Every year as the mid-April tax deadline approaches, news outlets are eager to run stories about same-sex marriage and taxes. I’ve noticed another wave of articles after President Obama announced his support for gay marriage last month.
Almost 100% of those articles imply that all same-sex married couples pay more in taxes. But the fact is, same-sex couples do NOT always pay more in income taxes.
In my practice, approximately 65% of my clients in same-sex marriages actually pay less right now by filing as two single people than they would pay if they filed their taxes jointly.
But the 35% who pay more in taxes right now by not being able to file jointly pay much more: marriage discrimination costs those 35% of clients nearly $4,000 in extra taxes each year.
Those of us who work with taxes every day shouldn’t be surprised by this. The “marriage penalty” has historically hit about 50% of opposite-sex married couples — meaning, 50% of opposite-sex couples, historically, end up paying more in taxes as a married couple than they did as two single people.
In presenting the numbers above, I am not saying that same-sex married couples “have it good” on their taxes. THEY DON’T.
As I have said repeatedly, it’s much better to look at the blatant discrimination that same-sex couples face, rather than looking at numbers on a 1040.
Even among those who pay less in taxes now, they still have to jump through ridiculous hoops to meet their tax obligations. Same-sex couples also face disadvantages under gift tax and estate tax laws, and Social Security benefits and retirement planning. Plus the emotional side of being told your government doesn’t recognize your marriage.

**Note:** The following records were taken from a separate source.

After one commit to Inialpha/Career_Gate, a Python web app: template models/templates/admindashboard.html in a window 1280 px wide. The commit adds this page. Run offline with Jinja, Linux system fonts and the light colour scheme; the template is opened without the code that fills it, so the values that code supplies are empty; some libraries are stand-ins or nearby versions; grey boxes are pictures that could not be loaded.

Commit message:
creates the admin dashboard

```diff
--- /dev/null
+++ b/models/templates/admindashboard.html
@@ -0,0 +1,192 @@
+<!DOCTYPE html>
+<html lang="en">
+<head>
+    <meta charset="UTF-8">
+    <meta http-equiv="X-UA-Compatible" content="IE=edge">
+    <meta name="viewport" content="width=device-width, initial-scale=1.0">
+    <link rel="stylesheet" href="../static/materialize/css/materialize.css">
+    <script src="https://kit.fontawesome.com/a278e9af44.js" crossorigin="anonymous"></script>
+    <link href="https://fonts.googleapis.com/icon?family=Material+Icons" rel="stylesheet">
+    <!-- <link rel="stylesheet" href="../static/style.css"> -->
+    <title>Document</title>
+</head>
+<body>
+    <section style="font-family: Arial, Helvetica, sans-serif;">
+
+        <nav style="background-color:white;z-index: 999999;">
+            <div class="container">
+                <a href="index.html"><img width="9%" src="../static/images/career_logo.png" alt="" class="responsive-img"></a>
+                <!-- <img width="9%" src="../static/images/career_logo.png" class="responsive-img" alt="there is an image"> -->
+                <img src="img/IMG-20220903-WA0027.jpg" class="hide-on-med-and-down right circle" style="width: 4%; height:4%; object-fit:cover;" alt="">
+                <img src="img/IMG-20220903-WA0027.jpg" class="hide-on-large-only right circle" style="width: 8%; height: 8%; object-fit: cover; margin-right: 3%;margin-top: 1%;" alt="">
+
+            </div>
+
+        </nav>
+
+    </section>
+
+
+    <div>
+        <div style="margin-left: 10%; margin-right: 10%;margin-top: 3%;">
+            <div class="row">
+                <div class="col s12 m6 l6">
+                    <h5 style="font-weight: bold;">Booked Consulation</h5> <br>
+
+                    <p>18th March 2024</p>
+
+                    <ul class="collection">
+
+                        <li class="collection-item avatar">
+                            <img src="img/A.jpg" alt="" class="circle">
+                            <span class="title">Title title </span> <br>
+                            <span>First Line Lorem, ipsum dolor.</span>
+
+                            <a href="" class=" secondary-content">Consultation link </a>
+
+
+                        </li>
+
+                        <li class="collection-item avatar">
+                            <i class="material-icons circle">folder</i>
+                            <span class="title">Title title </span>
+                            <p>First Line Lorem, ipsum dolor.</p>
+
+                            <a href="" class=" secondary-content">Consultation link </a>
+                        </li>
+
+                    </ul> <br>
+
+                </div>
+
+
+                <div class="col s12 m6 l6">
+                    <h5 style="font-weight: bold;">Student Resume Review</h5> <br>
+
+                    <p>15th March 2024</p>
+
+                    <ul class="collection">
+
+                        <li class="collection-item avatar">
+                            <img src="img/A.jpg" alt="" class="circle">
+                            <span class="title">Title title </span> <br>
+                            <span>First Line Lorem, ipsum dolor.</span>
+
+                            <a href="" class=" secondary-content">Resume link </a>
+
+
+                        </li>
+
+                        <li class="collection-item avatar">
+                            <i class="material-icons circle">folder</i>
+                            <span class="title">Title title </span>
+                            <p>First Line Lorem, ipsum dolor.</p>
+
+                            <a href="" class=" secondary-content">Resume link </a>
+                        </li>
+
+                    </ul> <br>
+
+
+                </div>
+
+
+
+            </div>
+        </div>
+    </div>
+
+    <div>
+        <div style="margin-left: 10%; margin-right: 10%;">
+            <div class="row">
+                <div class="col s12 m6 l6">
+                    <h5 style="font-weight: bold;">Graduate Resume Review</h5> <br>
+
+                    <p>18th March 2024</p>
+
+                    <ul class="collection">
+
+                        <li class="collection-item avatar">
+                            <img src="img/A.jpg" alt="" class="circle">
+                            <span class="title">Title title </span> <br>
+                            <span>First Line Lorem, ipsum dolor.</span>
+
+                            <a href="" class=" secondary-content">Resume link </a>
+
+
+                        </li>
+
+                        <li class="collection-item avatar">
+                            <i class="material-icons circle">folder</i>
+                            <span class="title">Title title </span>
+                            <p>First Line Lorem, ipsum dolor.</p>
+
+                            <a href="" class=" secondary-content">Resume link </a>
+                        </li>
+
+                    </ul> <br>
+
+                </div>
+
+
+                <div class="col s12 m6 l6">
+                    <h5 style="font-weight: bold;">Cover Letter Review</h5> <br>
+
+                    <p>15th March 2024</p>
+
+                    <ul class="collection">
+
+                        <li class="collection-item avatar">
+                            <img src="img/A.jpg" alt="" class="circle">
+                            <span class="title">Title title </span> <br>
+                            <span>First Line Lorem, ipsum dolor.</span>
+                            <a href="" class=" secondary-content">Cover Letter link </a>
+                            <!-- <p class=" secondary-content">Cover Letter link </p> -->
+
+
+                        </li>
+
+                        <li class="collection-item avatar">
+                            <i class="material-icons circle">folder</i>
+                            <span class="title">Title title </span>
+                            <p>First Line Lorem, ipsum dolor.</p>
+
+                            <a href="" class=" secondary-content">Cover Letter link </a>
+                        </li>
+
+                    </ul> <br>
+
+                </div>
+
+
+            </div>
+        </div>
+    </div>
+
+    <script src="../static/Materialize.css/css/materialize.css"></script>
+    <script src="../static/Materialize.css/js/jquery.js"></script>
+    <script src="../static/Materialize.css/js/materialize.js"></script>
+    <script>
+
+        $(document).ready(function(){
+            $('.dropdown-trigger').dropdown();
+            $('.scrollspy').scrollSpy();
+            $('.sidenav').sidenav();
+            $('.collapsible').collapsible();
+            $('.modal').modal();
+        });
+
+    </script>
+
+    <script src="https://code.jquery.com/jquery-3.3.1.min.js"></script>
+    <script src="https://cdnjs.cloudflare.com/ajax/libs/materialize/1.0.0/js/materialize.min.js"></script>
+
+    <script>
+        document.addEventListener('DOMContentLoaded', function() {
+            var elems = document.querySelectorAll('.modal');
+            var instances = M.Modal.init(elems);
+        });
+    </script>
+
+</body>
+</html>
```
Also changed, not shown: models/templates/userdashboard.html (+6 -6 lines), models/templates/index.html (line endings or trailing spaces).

Over the course of a lifetime, it’s usually much more beneficial financially to be married. But the results will vary greatly on the bottom line of a 1040 from year-to-year, couple-to-couple, depending on that couple’s situation in that particular year.